He is a graduated agricultural engineer from the “Escola Superior de Agricultura Luiz de Queiroz” (Luiz de Queiroz Agricultural College) (Esalq) at USP (São Paulo University) and he has a doctor’s degree from Unicamp, José Graziano da Silva is the author of research studies on the subject of agrarian issues in Brazil. From 2003 to 2004, he participated in the advisory council when President Lula was in office as the extraordinary ministry of Food Safety and Fighting Hunger, as that was considered as the ‘father’ of the Zero Hunger Program.
New and old challenges
In this new administration, Graziano will face preexistent problems, such as the containment of price hikes of foods, as well as the concern for environmental issues, such as the sustainable usage of water and other natural resources as well. “Globalization has raised the prices of commodities due to the financial speculation in 2008, as a result of the international financial crisis, since, due to a combination of factors, the investment in agricultural commodities has been shown as a good destination for countries, companies, and monetary funds. Climatic adversities have contributed to the drop in the food supply, which resulted in unprecedented increases in the prices of foods and, even worse, a decreased supply. The challenge, for the globalized world is to guarantee adequate production and productivity levels in poorer countries, with high and medium input, so that the trade balance between supply and demand can remain stable. There are countless other challenges, such as for example, the theme on ‘water’ and sustainable usage of natural resources, of which, due to its importance have brought about problems to the world population and even conflicts among countries”, Márcio Porto points out.
For Porto, FAO considers that the private sector plays an important role in the production of in nature and industrialized foodstuffs. “On the global level, it seeks and enters into partnerships with diverse representative entities in this sector; it produces a series of extremely important data for making decisions for its users, whether they are individual farmers or representative organizations in the private sector. In Brazil and most of the African countries, the FAO Representatives are in charge of establishing local contacts and encouraging the use of information generated by the Organization for the production of foodstuffs. All the established or adopted policies by the FAO, jointly with governments are focused on encouraging the production of foodstuffs. The Organization has defined as one of its responsibilities the establishment of government policies by the governments by its member counties.

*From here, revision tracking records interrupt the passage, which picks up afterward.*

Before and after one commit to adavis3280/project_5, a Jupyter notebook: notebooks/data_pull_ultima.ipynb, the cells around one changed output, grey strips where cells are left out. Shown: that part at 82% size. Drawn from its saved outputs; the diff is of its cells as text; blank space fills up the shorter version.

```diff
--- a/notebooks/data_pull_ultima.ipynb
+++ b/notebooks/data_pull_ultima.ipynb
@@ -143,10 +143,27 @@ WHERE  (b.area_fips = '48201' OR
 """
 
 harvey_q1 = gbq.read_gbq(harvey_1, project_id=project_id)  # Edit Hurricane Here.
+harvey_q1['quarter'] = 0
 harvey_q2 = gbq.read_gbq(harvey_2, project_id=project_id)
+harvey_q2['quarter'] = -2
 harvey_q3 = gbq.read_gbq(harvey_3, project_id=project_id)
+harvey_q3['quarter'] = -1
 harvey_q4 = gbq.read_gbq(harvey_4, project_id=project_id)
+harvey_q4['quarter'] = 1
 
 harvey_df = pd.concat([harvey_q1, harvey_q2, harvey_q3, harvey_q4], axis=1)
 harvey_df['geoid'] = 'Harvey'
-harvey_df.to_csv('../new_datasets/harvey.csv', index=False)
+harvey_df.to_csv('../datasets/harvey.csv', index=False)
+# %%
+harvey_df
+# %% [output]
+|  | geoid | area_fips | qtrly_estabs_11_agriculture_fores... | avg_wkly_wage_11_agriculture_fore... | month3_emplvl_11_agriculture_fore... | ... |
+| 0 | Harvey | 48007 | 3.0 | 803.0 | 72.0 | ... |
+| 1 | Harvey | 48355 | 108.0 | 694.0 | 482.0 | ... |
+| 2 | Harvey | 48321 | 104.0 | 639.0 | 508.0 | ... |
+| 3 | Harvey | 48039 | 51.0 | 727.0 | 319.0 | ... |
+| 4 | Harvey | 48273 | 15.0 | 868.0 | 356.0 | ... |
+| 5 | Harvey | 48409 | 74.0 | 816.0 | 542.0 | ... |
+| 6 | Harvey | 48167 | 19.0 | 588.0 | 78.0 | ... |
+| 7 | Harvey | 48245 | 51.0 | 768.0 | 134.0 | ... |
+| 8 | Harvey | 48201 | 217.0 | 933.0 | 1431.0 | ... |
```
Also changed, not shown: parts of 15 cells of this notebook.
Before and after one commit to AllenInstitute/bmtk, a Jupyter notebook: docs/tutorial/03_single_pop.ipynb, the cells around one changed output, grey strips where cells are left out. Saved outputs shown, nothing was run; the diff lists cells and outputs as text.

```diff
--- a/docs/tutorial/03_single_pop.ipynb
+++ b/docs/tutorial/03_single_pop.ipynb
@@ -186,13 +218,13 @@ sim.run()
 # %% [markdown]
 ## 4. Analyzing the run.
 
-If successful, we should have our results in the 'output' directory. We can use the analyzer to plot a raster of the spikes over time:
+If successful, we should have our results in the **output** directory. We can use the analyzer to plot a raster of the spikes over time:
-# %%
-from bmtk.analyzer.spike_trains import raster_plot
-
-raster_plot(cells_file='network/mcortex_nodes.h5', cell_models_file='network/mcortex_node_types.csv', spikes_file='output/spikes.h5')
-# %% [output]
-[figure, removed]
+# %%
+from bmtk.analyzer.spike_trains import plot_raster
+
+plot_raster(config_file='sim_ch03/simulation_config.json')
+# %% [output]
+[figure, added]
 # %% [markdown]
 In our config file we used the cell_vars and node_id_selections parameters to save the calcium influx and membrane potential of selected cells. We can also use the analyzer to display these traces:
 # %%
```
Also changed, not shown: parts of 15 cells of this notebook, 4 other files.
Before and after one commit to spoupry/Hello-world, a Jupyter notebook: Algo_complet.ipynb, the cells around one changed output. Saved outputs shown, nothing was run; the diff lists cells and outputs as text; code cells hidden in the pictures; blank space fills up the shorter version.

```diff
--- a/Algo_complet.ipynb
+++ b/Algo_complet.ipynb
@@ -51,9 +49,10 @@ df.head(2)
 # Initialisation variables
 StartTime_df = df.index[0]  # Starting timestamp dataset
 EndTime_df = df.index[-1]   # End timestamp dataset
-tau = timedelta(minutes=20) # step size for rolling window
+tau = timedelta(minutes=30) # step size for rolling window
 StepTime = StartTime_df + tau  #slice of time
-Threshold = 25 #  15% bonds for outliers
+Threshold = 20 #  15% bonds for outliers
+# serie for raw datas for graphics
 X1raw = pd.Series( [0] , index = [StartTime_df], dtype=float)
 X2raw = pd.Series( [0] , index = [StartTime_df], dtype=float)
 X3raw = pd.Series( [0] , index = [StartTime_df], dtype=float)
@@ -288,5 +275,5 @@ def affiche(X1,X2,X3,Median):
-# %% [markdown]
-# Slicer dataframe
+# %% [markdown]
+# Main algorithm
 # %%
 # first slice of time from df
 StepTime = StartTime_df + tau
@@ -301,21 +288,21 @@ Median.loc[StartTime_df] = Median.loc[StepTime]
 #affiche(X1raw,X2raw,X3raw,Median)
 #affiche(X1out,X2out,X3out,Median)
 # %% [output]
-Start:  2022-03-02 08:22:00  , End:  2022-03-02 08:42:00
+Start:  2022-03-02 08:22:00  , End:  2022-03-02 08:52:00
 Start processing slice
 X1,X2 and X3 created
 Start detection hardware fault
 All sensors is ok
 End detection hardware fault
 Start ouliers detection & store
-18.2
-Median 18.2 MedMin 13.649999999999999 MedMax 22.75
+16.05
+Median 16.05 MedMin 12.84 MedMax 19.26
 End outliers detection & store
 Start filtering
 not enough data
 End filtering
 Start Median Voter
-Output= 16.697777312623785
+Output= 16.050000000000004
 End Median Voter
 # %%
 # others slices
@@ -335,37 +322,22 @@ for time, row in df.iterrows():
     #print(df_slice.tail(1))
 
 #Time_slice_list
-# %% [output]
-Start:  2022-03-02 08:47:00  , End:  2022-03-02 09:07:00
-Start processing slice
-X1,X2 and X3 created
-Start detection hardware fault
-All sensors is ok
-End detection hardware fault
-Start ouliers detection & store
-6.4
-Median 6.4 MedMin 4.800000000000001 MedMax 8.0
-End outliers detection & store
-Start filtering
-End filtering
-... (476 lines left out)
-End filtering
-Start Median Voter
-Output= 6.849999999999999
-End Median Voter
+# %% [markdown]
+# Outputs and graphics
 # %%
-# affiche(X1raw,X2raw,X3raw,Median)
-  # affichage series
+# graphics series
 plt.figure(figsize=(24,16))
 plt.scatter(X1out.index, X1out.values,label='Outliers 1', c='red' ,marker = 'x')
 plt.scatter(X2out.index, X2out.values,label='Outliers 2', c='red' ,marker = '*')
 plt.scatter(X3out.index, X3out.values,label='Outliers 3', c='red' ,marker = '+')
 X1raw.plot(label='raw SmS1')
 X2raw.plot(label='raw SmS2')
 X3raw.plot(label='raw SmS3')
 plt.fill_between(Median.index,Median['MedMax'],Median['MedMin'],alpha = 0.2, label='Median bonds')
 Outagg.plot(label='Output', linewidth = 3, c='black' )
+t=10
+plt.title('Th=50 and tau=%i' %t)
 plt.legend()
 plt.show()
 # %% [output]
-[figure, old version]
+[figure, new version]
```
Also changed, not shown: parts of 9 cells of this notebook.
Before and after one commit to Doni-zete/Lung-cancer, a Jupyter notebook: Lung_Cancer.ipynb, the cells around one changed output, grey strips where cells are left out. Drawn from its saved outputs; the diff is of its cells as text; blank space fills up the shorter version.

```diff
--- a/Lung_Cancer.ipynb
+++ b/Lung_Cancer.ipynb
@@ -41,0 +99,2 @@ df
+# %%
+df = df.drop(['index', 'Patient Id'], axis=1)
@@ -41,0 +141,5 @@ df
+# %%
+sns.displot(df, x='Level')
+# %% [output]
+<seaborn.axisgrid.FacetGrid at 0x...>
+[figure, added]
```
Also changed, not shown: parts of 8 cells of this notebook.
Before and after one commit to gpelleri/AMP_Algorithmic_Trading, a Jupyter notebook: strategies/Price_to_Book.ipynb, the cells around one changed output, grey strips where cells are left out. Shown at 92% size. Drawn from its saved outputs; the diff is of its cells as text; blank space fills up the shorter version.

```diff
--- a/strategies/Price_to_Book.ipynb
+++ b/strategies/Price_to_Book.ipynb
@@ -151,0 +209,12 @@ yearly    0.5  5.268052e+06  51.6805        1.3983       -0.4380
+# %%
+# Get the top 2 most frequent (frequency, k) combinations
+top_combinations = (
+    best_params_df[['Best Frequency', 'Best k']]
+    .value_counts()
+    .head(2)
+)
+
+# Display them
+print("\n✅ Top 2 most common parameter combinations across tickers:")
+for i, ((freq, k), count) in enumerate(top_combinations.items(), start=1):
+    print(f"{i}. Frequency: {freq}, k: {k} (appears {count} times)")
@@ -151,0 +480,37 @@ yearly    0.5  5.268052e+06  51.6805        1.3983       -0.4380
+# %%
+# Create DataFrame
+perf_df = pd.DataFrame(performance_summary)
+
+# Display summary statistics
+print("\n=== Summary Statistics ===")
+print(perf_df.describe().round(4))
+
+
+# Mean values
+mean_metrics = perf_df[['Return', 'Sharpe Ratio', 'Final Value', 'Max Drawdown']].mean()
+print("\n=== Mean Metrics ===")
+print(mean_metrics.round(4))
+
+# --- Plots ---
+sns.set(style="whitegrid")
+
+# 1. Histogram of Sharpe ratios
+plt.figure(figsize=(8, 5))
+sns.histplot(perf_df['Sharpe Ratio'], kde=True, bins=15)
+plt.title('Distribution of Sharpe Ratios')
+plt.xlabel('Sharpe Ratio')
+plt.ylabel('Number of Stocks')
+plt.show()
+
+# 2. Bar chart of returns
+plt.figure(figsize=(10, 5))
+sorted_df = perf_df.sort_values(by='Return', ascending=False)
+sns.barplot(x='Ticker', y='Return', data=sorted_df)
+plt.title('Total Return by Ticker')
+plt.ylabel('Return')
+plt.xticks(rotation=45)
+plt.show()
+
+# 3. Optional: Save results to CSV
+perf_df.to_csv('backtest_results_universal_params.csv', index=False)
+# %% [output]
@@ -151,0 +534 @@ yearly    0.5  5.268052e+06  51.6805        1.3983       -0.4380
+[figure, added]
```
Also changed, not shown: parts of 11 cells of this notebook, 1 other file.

Márcio Porto is a plant physiologist and he joined Embrapa in 1974. He spent seven years in the CGIAR (Consultative Group on International Agricultural Research), in Ibadan, Nigeria and afterwards at the IITA (International Institute of Tropical Agriculture, as an Agricultural Engineer. He coordinated the project in Maputo, Mozambique, a research project that included 11 African countries. More recently, Dr. Porto worked for FAO. It was the regional Assistant representative to Latin American and the Caribbean, the FAO representative in Chile and also represented the organization in Cuba, he acted in the FAO as the head of the division of Harvesting and Pasturing.